By Kim Tae-jong
Lawmakers enter a large hall inside the National Assembly in Yoido, central Seoul, but they aren't gathering to open a regular session for the legislation of a bill. Instead, they are going to watch movie.
Many films have been shown recently in preview screenings for the National Assembly. Among them were the upcoming horror movie "Godsend", a story about a couple who agree to have their deceased son cloned on Aug. 5, and local movie "R-Point
", which revolves around a South Korean squadron in the Vietnam War on Aug. 13 at the Members' Office Building.
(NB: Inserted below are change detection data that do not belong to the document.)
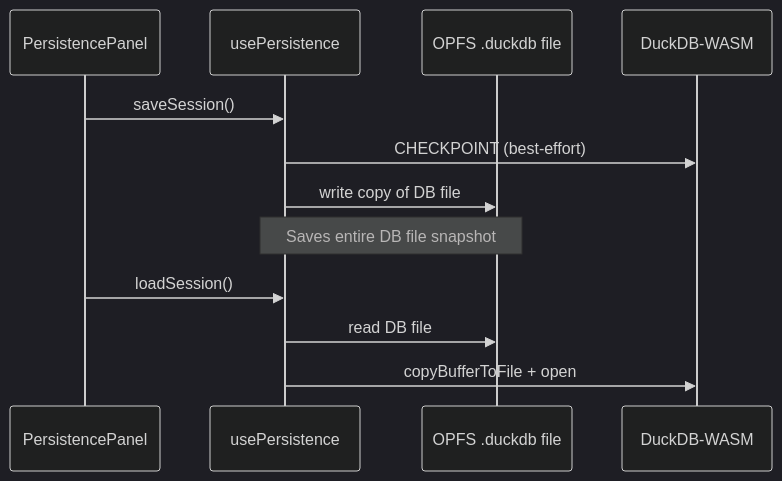
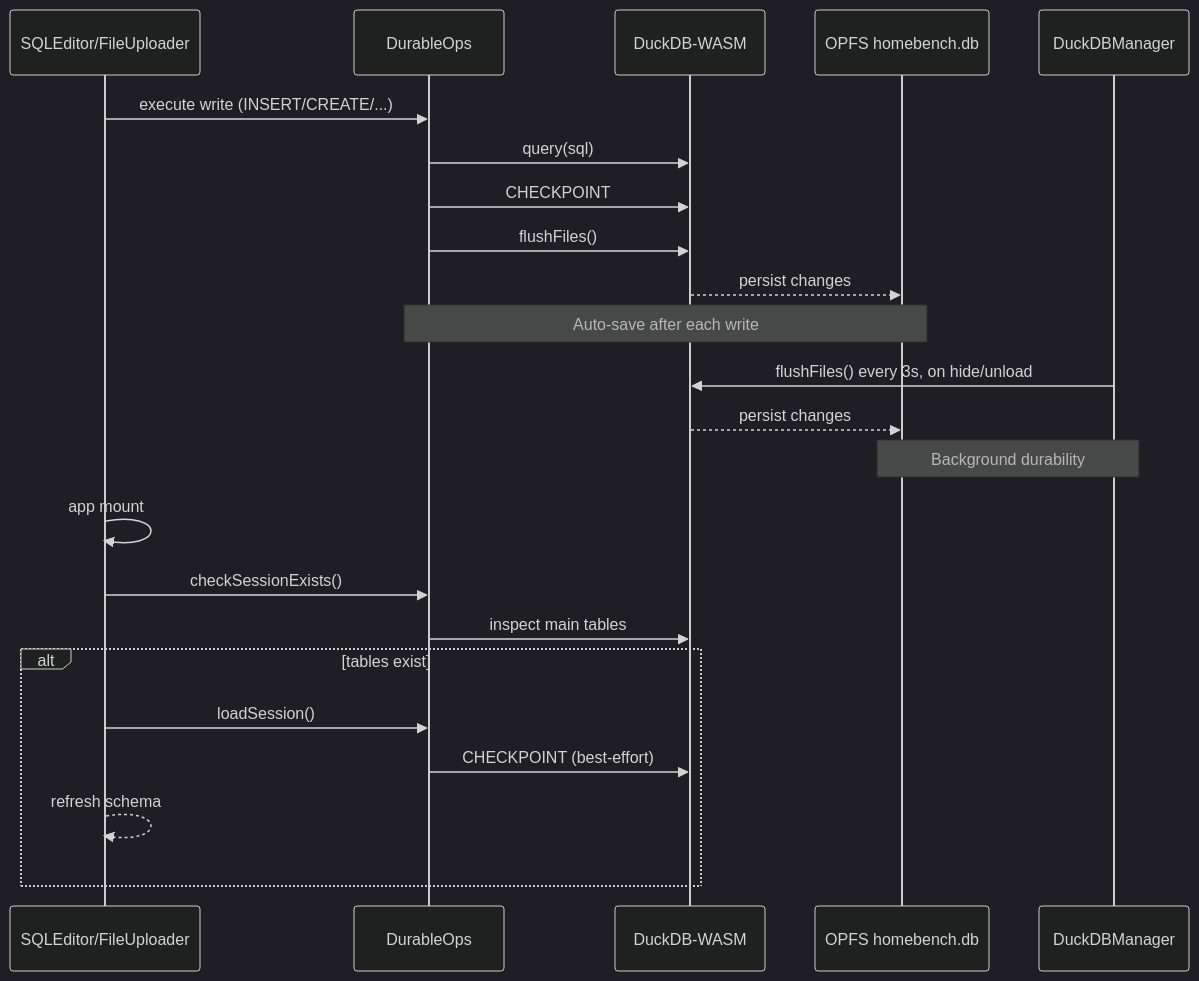
Before and after one commit to james-ralph8555/homebench: the fifth of 5 diagrams in README.md, drawn with Mermaid (dark theme). The commit also changed other lines of this file and 14 other files, not shown here.

````diff
--- a/README.md
+++ b/README.md
@@ -142,15 +140,28 @@
 ```mermaid
 sequenceDiagram
-  participant UI as PersistencePanel
-  participant Hook as usePersistence
-  participant OPFS as OPFS .duckdb file
+  participant UI as SQLEditor/FileUploader
+  participant Ops as DurableOps
   participant DB as DuckDB-WASM
+  participant OPFS as OPFS homebench.db
+  participant Mgr as DuckDBManager
 
-  UI->>Hook: saveSession()
-  Hook->>DB: CHECKPOINT (best-effort)
-  Hook->>OPFS: write copy of DB file
-  Note over Hook,OPFS: Saves entire DB file snapshot
-  UI->>Hook: loadSession()
-  Hook->>OPFS: read DB file
-  Hook->>DB: copyBufferToFile + open
+  UI->>Ops: execute write (INSERT/CREATE/...)
+  Ops->>DB: query(sql)
+  Ops->>DB: CHECKPOINT
+  Ops->>DB: flushFiles()
+  DB-->>OPFS: persist changes
+  Note over Ops,OPFS: Auto-save after each write
+
+  Mgr->>DB: flushFiles() every 3s, on hide/unload
+  DB-->>OPFS: persist changes
+  Note over Mgr,OPFS: Background durability
+
+  UI->>UI: app mount
+  UI->>Ops: checkSessionExists()
+  Ops->>DB: inspect main tables
+  alt tables exist
+    UI->>Ops: loadSession()
+    Ops->>DB: CHECKPOINT (best-effort)
+    UI-->>UI: refresh schema
+  end
 ```
````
Special preview screenings have been commonly used as a promotional strategy for upcoming movies. Churches have screened movies related to the lives of Christ or priests such as Mel Gibson's controversial crucifixion film "The Passion of the Christ" and the local romantic comedy "Sinbu Suop (Love, So Divine)", a story about a student of the priesthood and a young woman. Films based on true stories such as "Silmido
", which is about a group of suicide commandos in the early 1970s, have also had special screening events for those who were actually involved in the situation that the movie depicts.
Preview screenings at the National Assembly, however, don't seem to be held merely for promotional purposes by movie companies but also for politicians who want to express their political views on certain issues.
Politicians are able to support their political ideas by watching movies dealing with controversial issues such as the documentary film " Fahrenheit 9/11", which conveys a critical look at the U.S. invasion of Iraq. Since the media covers these types of events, politicians' participation can stir up and influence public opinion. Without saying anything negative about President Bush, they can still oppose the dispatch of South Korean troops in Iraq, and while lawmakers watch a movie like "Godsend", they can indirectly express their objections to human cloning.
Some politicians who are interested in general cultural trends also saw movies that don't carry any political messages such as the romance "Ino Kongju (My Mother the Mermaid)".
Therefore, lawmakers can take advantage of preview screenings at the National Assembly to bring controversial issues to the center of the public's attention in cooperation with companies that want to promote their upcoming movies.
"Politicians who are interested in upcoming movies usually contact us and suggest to hold a preview screening event at the National Assembly", said Kim Sun-hee, staff from Laughing Boa
, the promotion company of "R-Point
". "Since we think that it is a good opportunity to promote our movie, we usually accept it".
Even though the National Assembly is not properly equipped to screen movies to a large audience and the sound and picture quality is not as good as a regular theater, many politicians seem to enjoy coming to see movies there, added Kim.